WHAT YOU NEED TO DO: Lines from the beginning of the material below through the line that has "const k = ((t" are to be reproduced exactly, but pictures are not.

======== DATA FOR THIS TASK

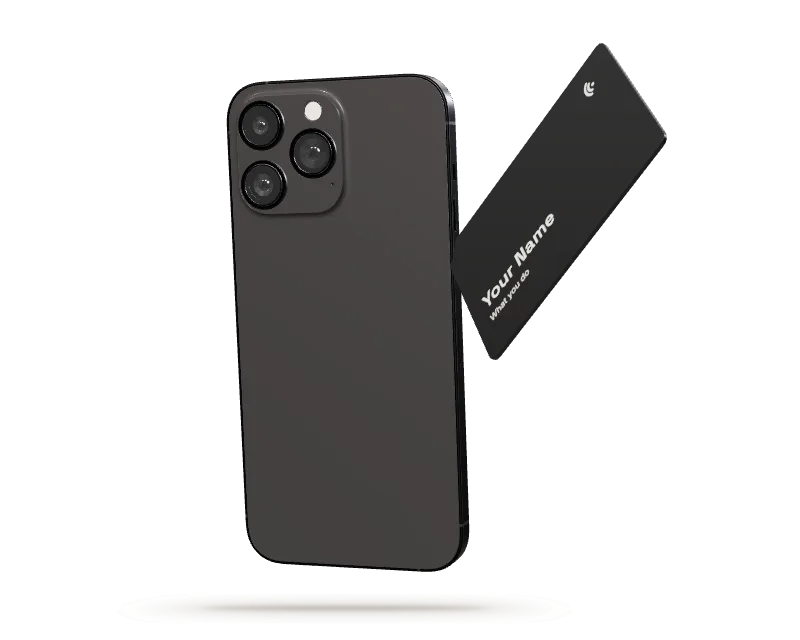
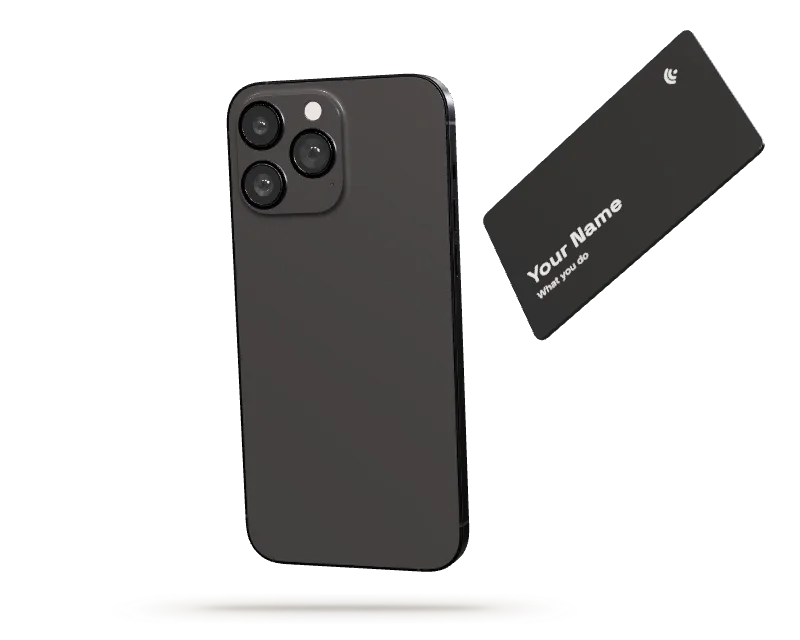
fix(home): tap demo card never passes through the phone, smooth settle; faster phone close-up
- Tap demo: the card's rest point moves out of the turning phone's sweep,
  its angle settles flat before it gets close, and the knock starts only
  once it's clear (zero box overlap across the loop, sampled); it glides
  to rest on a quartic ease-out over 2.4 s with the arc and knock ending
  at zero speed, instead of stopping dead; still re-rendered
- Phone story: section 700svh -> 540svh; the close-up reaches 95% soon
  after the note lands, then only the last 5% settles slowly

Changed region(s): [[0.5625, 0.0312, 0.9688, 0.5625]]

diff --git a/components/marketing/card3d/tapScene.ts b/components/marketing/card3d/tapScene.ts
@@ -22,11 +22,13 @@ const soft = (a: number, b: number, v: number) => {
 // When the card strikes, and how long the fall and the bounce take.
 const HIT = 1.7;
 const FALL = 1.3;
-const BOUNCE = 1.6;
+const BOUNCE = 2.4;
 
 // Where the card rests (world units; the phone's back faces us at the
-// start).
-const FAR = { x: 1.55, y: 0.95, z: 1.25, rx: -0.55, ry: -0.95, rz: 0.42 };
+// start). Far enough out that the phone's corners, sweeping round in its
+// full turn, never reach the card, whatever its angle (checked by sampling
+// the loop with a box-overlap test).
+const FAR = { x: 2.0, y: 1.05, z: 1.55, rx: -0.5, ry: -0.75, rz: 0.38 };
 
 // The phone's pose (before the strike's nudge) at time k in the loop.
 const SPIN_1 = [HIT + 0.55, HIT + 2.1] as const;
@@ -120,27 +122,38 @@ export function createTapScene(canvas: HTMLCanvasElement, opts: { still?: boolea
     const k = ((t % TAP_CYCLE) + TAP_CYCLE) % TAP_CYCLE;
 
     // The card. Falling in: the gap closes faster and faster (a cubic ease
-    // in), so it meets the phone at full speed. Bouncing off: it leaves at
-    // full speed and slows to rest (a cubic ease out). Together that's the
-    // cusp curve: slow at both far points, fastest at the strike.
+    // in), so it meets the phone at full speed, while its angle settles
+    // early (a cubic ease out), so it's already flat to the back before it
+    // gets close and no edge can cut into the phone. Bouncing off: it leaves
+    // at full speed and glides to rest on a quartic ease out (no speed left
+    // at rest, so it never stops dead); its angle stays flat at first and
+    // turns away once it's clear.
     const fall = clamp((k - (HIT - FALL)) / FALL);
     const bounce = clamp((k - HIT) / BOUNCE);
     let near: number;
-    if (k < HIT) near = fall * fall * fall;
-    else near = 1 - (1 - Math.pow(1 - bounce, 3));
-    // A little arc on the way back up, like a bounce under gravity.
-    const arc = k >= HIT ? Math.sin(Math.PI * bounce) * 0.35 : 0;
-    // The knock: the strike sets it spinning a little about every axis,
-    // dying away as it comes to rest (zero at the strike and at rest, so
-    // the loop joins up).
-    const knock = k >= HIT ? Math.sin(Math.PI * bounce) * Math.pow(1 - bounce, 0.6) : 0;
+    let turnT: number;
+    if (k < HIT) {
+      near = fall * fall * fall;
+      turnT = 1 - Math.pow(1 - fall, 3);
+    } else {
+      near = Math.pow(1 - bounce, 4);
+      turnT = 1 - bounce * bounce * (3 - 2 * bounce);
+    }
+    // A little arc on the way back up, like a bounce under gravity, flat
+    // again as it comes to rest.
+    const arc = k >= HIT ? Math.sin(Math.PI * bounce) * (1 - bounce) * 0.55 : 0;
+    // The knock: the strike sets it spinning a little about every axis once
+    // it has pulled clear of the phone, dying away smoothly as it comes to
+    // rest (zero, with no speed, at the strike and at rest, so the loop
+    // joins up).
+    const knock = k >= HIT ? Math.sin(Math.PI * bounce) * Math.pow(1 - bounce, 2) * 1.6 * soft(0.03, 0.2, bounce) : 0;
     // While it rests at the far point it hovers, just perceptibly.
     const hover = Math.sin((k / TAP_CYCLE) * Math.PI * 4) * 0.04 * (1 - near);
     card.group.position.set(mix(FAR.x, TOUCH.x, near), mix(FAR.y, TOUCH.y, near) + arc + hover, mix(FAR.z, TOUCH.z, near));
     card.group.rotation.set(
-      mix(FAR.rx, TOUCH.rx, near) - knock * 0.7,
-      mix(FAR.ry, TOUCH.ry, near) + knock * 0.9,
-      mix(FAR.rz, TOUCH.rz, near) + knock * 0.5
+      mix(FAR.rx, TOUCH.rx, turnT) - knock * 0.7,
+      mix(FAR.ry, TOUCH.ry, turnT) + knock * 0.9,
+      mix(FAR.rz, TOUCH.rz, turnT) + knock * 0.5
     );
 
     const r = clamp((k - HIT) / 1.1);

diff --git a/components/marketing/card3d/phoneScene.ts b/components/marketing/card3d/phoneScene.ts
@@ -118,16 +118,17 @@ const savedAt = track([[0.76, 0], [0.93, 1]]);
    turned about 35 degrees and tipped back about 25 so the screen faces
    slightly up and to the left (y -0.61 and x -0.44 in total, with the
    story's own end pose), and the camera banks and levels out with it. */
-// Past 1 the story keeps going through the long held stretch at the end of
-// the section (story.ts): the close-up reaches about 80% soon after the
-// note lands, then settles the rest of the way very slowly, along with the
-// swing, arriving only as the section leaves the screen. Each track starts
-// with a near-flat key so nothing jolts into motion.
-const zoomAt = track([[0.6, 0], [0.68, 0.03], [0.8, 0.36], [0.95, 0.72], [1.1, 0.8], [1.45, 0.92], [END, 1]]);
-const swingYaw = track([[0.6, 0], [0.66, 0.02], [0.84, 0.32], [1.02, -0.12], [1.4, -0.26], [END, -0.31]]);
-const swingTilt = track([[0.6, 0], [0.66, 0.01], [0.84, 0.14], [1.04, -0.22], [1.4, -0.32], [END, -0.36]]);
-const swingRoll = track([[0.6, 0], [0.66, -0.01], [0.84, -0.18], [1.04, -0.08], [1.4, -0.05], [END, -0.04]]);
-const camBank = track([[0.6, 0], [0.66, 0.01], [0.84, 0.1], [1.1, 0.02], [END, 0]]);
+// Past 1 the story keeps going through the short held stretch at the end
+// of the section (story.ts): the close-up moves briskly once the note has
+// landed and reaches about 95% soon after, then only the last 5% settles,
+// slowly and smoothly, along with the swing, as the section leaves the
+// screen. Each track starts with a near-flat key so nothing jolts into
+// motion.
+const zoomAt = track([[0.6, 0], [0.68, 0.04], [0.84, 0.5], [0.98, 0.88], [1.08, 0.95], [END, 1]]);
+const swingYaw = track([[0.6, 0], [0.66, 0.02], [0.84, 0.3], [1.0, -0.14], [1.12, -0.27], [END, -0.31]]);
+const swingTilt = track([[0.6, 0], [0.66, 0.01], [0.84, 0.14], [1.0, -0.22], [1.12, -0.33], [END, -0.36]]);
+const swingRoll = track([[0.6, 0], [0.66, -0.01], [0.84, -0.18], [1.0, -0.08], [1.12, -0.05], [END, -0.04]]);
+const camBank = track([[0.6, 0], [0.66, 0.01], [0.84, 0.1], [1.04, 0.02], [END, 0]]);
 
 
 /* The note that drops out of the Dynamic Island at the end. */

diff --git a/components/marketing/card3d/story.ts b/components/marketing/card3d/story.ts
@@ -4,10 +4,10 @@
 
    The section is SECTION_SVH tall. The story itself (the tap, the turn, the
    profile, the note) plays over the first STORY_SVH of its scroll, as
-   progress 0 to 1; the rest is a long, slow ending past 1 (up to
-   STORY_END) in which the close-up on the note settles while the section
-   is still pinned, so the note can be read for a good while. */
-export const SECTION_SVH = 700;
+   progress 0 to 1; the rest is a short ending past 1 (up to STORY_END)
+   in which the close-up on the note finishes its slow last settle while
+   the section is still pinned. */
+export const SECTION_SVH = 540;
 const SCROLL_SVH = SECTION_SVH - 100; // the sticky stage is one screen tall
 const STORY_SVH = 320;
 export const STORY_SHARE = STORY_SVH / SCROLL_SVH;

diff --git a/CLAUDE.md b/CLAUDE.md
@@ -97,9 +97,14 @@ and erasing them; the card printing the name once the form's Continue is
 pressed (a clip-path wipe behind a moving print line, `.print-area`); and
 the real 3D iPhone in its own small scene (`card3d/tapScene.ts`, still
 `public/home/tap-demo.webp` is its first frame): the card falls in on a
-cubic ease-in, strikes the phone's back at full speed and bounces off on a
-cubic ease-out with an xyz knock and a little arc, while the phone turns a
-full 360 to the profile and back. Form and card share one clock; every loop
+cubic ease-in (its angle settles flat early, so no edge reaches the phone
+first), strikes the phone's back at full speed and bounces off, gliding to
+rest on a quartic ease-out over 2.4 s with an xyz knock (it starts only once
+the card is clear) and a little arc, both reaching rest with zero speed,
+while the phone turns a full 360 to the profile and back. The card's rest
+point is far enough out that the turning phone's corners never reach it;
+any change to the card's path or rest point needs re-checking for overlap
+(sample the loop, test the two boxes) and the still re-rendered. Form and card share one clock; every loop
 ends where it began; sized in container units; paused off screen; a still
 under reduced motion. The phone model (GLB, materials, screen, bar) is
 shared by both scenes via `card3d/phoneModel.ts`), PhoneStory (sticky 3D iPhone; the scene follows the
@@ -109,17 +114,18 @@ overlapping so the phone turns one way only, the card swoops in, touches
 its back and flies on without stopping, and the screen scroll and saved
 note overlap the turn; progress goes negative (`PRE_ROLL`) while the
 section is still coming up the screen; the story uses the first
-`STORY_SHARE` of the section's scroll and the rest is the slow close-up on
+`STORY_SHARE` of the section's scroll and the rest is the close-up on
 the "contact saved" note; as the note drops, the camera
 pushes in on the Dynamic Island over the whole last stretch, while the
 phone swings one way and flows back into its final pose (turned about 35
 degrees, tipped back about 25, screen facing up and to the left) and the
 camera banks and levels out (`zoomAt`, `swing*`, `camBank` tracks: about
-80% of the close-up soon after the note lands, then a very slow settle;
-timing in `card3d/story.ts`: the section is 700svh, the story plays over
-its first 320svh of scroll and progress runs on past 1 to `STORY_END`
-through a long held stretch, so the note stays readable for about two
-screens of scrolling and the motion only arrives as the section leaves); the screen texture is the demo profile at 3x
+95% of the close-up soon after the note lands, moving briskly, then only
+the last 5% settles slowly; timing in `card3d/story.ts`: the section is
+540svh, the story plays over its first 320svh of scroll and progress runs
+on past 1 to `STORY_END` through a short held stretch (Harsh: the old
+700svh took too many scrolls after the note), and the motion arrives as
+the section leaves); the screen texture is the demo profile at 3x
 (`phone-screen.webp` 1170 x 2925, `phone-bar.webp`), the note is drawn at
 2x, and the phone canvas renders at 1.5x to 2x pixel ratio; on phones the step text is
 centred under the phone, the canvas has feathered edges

================

THE ANSWER:
fix(home): tap demo card never passes through the phone, smooth settle; faster phone close-up
- Tap demo: the card's rest point moves out of the turning phone's sweep,
  its angle settles flat before it gets close, and the knock starts only
  once it's clear (zero box overlap across the loop, sampled); it glides
  to rest on a quartic ease-out over 2.4 s with the arc and knock ending
  at zero speed, instead of stopping dead; still re-rendered
- Phone story: section 700svh -> 540svh; the close-up reaches 95% soon
  after the note lands, then only the last 5% settles slowly

Changed region(s): [[0.5625, 0.0312, 0.9688, 0.5625]]

diff --git a/components/marketing/card3d/tapScene.ts b/components/marketing/card3d/tapScene.ts
@@ -22,11 +22,13 @@ const soft = (a: number, b: number, v: number) => {
 // When the card strikes, and how long the fall and the bounce take.
 const HIT = 1.7;
 const FALL = 1.3;
-const BOUNCE = 1.6;
+const BOUNCE = 2.4;
 
 // Where the card rests (world units; the phone's back faces us at the
-// start).
-const FAR = { x: 1.55, y: 0.95, z: 1.25, rx: -0.55, ry: -0.95, rz: 0.42 };
+// start). Far enough out that the phone's corners, sweeping round in its
+// full turn, never reach the card, whatever its angle (checked by sampling
+// the loop with a box-overlap test).
+const FAR = { x: 2.0, y: 1.05, z: 1.55, rx: -0.5, ry: -0.75, rz: 0.38 };
 
 // The phone's pose (before the strike's nudge) at time k in the loop.
 const SPIN_1 = [HIT + 0.55, HIT + 2.1] as const;
@@ -120,27 +122,38 @@ export function createTapScene(canvas: HTMLCanvasElement, opts: { still?: boolea
     const k = ((t % TAP_CYCLE) + TAP_CYCLE) % TAP_CYCLE;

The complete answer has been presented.